(Information given)

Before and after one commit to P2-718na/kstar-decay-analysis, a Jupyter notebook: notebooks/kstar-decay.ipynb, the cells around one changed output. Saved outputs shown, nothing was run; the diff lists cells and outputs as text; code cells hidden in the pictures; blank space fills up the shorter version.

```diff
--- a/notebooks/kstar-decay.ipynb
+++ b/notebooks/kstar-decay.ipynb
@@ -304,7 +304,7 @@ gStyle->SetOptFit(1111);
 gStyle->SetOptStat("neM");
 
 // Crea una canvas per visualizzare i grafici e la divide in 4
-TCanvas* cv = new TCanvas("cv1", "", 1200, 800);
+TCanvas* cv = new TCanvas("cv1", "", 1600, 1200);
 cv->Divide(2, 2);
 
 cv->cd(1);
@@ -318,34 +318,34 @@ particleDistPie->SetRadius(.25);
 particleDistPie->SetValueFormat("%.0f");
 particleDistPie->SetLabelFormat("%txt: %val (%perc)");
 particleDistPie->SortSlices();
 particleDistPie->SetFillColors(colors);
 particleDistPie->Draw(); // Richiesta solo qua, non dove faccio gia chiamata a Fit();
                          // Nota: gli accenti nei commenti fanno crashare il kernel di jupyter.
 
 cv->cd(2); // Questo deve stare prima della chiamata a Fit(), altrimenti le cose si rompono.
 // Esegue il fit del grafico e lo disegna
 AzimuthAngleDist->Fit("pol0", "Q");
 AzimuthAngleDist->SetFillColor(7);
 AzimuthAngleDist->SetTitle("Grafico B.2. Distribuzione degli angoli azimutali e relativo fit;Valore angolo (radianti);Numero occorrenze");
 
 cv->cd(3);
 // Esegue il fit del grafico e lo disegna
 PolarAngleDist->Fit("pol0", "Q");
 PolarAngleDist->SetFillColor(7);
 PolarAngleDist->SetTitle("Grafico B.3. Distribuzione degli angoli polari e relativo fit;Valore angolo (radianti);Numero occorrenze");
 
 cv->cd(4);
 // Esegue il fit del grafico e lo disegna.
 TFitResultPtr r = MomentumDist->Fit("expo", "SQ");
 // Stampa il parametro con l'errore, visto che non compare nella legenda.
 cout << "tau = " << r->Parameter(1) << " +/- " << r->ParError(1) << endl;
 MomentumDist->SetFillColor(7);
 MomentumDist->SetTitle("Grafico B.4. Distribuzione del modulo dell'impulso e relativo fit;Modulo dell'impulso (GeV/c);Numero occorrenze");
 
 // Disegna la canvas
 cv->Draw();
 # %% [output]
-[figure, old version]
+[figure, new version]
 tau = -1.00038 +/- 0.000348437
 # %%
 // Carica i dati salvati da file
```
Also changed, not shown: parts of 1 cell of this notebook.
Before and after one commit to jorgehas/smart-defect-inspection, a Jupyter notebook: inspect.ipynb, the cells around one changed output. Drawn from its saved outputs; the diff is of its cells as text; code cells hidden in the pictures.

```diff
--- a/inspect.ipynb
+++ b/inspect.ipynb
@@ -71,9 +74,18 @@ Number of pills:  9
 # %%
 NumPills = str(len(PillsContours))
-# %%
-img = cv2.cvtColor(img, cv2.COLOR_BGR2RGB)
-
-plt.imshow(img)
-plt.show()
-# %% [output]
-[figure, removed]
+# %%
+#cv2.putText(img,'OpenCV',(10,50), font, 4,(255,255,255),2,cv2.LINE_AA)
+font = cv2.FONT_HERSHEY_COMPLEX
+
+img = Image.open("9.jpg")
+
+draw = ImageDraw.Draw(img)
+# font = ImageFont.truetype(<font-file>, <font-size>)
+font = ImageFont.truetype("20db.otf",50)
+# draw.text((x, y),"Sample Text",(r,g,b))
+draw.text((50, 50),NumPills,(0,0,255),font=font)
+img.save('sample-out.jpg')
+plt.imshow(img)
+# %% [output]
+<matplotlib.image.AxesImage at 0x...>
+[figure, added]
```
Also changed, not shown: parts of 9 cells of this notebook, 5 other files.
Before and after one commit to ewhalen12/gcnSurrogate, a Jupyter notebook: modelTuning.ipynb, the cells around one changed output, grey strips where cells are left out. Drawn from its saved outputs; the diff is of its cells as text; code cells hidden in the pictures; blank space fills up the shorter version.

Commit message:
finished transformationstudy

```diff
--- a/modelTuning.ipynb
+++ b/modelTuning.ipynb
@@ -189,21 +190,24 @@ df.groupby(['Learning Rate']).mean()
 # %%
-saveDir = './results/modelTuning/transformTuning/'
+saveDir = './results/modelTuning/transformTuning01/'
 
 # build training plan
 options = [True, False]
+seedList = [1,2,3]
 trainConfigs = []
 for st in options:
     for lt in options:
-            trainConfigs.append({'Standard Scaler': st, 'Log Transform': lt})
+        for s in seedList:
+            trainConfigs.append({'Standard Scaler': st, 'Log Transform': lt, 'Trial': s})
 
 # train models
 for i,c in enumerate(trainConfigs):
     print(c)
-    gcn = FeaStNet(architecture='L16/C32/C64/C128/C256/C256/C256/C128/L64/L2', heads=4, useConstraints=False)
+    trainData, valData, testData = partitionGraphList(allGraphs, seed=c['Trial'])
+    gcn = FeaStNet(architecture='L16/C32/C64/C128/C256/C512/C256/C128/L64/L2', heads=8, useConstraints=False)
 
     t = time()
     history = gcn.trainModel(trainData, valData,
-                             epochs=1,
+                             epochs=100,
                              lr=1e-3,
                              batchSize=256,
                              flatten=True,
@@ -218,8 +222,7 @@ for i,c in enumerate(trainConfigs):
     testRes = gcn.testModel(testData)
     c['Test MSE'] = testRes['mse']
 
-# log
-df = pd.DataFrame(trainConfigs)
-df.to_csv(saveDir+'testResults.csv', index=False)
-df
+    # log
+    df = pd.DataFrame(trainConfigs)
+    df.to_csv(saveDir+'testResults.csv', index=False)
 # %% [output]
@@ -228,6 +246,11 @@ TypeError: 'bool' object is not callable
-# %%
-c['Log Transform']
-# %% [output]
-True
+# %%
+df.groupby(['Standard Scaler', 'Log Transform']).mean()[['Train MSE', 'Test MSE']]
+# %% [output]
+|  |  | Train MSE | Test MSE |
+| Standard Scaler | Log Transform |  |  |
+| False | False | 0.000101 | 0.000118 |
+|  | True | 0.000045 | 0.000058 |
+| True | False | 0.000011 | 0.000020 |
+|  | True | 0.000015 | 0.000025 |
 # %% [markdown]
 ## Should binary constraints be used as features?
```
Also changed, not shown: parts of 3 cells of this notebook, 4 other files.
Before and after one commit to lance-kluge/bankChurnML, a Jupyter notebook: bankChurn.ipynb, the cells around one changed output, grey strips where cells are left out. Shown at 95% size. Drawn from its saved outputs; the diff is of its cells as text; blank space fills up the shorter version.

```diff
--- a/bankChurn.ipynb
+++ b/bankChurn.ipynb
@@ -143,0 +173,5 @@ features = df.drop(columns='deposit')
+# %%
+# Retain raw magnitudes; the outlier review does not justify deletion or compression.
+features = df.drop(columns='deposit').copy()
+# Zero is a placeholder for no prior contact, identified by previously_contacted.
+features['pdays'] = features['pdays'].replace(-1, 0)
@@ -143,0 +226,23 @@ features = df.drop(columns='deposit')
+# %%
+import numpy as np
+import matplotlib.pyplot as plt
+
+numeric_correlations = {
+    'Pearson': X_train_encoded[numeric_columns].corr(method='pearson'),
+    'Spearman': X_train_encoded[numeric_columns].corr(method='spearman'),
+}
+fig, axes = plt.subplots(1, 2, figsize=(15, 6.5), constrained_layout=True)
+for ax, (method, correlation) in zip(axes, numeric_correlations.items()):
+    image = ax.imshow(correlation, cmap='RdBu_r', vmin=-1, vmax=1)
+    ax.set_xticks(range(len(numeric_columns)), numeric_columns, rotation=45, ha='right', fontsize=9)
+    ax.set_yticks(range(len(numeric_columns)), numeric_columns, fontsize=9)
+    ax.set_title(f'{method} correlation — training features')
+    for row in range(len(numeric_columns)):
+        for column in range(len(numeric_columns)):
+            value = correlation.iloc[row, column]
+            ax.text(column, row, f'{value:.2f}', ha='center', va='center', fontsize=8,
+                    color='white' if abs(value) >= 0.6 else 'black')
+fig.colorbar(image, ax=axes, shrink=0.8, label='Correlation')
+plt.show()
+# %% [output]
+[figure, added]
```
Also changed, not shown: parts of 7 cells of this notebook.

(End Information given)

> Goal of the exercise:
Pull every line holding "figure" out of the records.

> Answer to this task:
-[figure, old version]
+[figure, new version]
-[figure, removed]
+[figure, added]
+[figure, added]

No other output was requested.